• Task prompt: Determine how many lines in the listing contain the string "inventory". Only that number goes in the answer.
** Opening Dataset excerpts block **
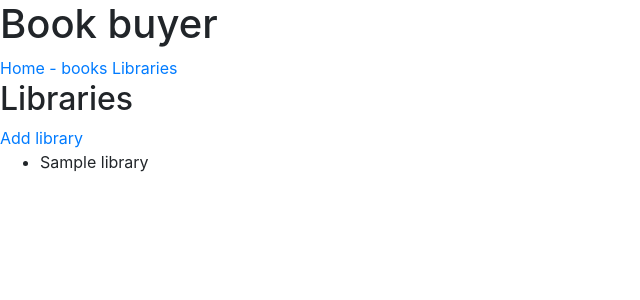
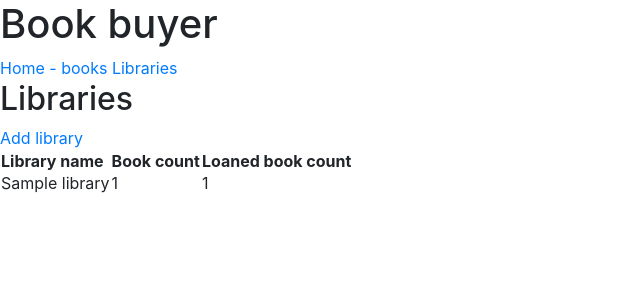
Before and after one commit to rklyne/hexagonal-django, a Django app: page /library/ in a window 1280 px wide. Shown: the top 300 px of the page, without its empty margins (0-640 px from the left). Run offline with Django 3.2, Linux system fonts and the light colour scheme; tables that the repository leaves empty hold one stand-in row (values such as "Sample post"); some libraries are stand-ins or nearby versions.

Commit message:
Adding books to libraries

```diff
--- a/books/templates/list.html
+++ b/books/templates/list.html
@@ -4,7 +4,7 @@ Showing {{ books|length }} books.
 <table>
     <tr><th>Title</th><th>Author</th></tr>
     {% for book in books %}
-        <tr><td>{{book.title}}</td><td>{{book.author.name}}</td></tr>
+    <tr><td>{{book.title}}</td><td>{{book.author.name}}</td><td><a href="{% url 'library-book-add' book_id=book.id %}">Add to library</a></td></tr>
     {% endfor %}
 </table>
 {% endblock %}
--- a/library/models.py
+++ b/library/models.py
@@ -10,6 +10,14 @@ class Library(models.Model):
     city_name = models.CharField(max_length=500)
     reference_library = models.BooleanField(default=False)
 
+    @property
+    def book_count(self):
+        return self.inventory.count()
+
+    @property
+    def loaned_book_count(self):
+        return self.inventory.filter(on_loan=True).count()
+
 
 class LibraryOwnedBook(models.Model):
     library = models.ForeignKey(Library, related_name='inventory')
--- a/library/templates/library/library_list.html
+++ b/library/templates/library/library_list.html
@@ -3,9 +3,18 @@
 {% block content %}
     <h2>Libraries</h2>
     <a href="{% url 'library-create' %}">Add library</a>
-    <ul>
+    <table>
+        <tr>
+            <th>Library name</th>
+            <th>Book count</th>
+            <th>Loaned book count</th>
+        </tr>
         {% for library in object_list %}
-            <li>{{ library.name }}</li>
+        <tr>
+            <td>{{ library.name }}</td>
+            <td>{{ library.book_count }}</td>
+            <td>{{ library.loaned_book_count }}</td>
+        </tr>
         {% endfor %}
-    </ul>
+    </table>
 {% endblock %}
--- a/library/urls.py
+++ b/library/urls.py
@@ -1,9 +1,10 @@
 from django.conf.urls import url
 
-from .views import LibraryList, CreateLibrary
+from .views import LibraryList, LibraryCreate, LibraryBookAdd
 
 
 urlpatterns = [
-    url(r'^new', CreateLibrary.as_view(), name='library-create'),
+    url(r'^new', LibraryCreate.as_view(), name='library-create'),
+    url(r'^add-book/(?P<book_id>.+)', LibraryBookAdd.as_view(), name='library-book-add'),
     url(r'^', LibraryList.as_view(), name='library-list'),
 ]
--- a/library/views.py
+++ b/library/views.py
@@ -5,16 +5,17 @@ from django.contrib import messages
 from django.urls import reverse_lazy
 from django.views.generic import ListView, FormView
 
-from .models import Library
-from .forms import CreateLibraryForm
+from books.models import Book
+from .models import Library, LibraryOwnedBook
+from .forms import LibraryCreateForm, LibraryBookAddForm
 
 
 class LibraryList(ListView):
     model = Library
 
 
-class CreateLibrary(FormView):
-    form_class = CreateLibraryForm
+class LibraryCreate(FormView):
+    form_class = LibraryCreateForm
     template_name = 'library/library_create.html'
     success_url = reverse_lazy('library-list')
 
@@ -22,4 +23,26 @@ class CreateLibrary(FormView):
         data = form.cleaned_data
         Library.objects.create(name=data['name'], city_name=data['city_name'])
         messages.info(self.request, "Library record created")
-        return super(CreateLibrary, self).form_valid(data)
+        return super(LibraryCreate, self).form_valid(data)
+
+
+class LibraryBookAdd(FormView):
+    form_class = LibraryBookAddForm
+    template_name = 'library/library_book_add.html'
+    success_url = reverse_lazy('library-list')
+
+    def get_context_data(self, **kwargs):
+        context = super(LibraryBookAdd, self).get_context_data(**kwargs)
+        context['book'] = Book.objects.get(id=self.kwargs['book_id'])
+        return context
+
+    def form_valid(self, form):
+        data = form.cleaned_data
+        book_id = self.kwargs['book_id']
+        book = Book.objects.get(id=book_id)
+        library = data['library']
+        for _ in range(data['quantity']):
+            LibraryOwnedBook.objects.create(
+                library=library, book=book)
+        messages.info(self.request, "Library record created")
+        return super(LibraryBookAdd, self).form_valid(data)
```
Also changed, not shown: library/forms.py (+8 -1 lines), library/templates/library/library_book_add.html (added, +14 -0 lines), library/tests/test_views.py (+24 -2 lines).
** Closing Dataset excerpts block **
• Result for this exercise: 3